Work to complete |
Check every line of the entries that follow, and copy the ones containing "file".
⟨
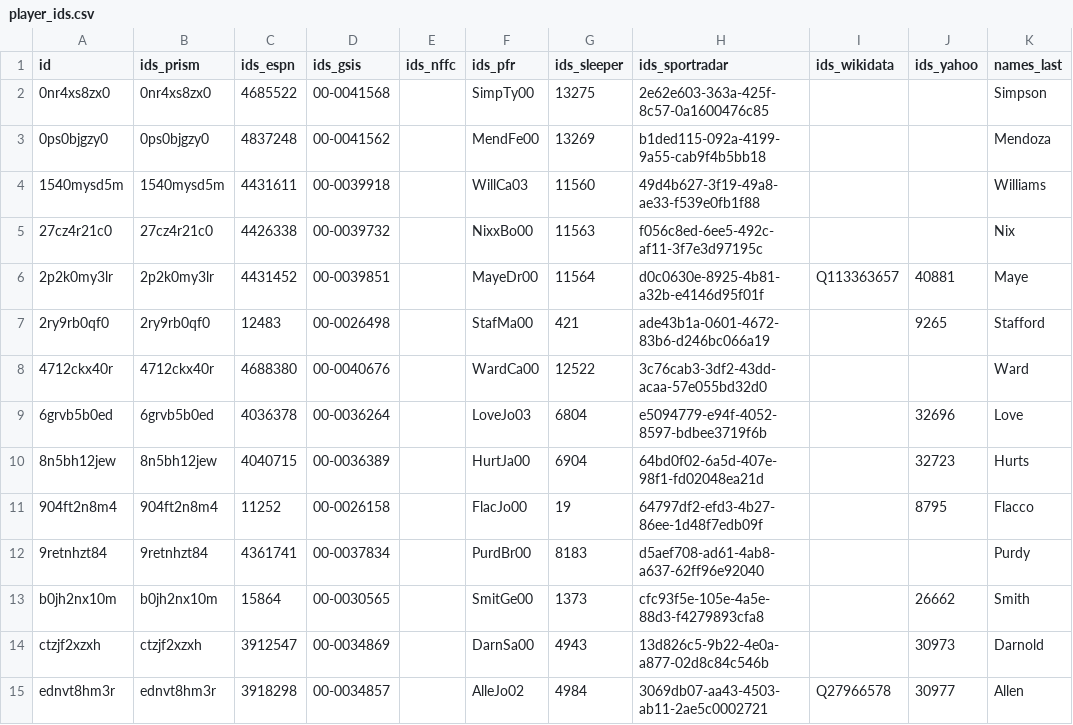
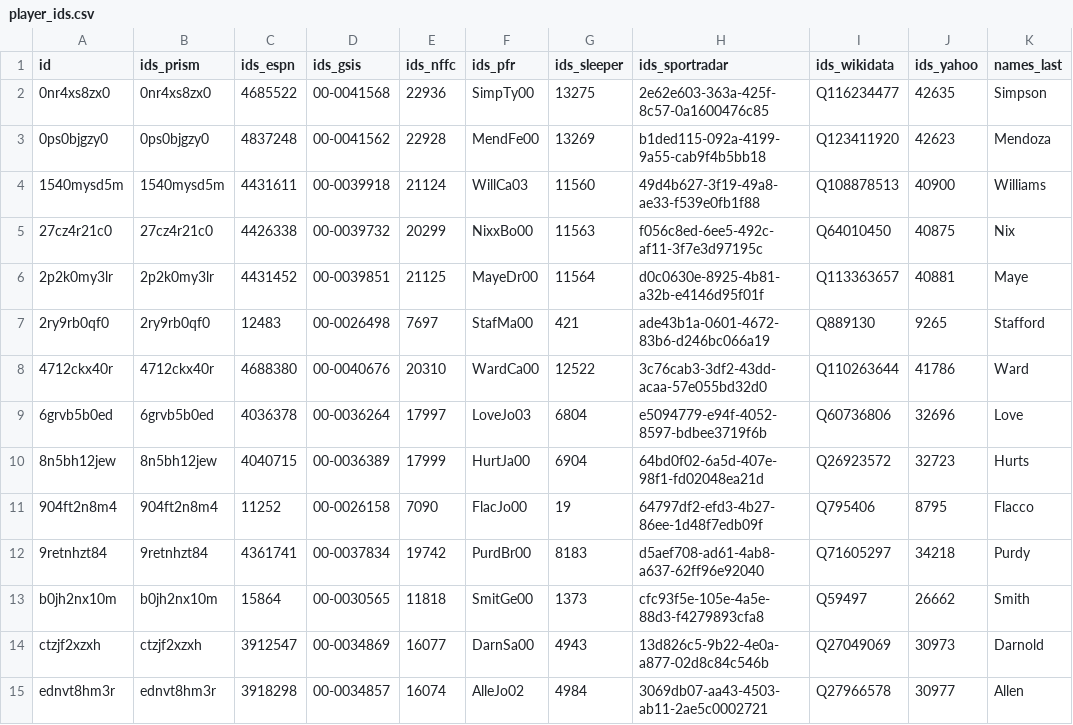
Before and after one commit to StatsVine/prism-registry, a CSV file: exports/nfl/player_ids/player_ids.csv, drawn as a sheet; only a part is shown; the diff covers the shown part only; the diff names each change by its address in the sheet, - before the commit and + after, or states it on an @@ line.

```diff
--- a/exports/nfl/player_ids/player_ids.csv
+++ b/exports/nfl/player_ids/player_ids.csv
-E2 (ids_nffc): (empty)
+E2 (ids_nffc): 22936
-I2 (ids_wikidata): (empty)
+I2 (ids_wikidata): Q116234477
-J2 (ids_yahoo): (empty)
+J2 (ids_yahoo): 42635
-E3 (ids_nffc): (empty)
+E3 (ids_nffc): 22928
-I3 (ids_wikidata): (empty)
+I3 (ids_wikidata): Q123411920
-J3 (ids_yahoo): (empty)
+J3 (ids_yahoo): 42623
-E4 (ids_nffc): (empty)
+E4 (ids_nffc): 21124
-I4 (ids_wikidata): (empty)
+I4 (ids_wikidata): Q108878513
-J4 (ids_yahoo): (empty)
+J4 (ids_yahoo): 40900
-E5 (ids_nffc): (empty)
+E5 (ids_nffc): 20299
-I5 (ids_wikidata): (empty)
+I5 (ids_wikidata): Q64010450
-J5 (ids_yahoo): (empty)
+J5 (ids_yahoo): 40875
-E6 (ids_nffc): (empty)
+E6 (ids_nffc): 21125
-E7 (ids_nffc): (empty)
+E7 (ids_nffc): 7697
-I7 (ids_wikidata): (empty)
+I7 (ids_wikidata): Q889130
-E8 (ids_nffc): (empty)
+E8 (ids_nffc): 20310
-I8 (ids_wikidata): (empty)
+I8 (ids_wikidata): Q110263644
-J8 (ids_yahoo): (empty)
+J8 (ids_yahoo): 41786
-E9 (ids_nffc): (empty)
+E9 (ids_nffc): 17997
-I9 (ids_wikidata): (empty)
+I9 (ids_wikidata): Q60736806
-E10 (ids_nffc): (empty)
+E10 (ids_nffc): 17999
-I10 (ids_wikidata): (empty)
+I10 (ids_wikidata): Q26923572
-E11 (ids_nffc): (empty)
+E11 (ids_nffc): 7090
-I11 (ids_wikidata): (empty)
+I11 (ids_wikidata): Q795406
-E12 (ids_nffc): (empty)
+E12 (ids_nffc): 19742
-I12 (ids_wikidata): (empty)
+I12 (ids_wikidata): Q71605297
-J12 (ids_yahoo): (empty)
+J12 (ids_yahoo): 34218
-E13 (ids_nffc): (empty)
+E13 (ids_nffc): 11818
-I13 (ids_wikidata): (empty)
+I13 (ids_wikidata): Q59497
-E14 (ids_nffc): (empty)
+E14 (ids_nffc): 16077
-I14 (ids_wikidata): (empty)
+I14 (ids_wikidata): Q27049069
-E15 (ids_nffc): (empty)
+E15 (ids_nffc): 16074
```
Also changed, not shown: 59 edited cells elsewhere in this file, exports/nfl/players_nfl_profile/players_nfl_profile.csv, exports/nfl/players_nfl_roster/players_nfl_roster.csv, 51 other files.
⟩
Solution to the problem |
Before and after one commit to StatsVine/prism-registry, a CSV file: exports/nfl/player_ids/player_ids.csv, drawn as a sheet; only a part is shown; the diff covers the shown part only; the diff names each change by its address in the sheet, - before the commit and + after, or states it on an @@ line.
Also changed, not shown: 59 edited cells elsewhere in this file, exports/nfl/players_nfl_profile/players_nfl_profile.csv, exports/nfl/players_nfl_roster/players_nfl_roster.csv, 51 other files.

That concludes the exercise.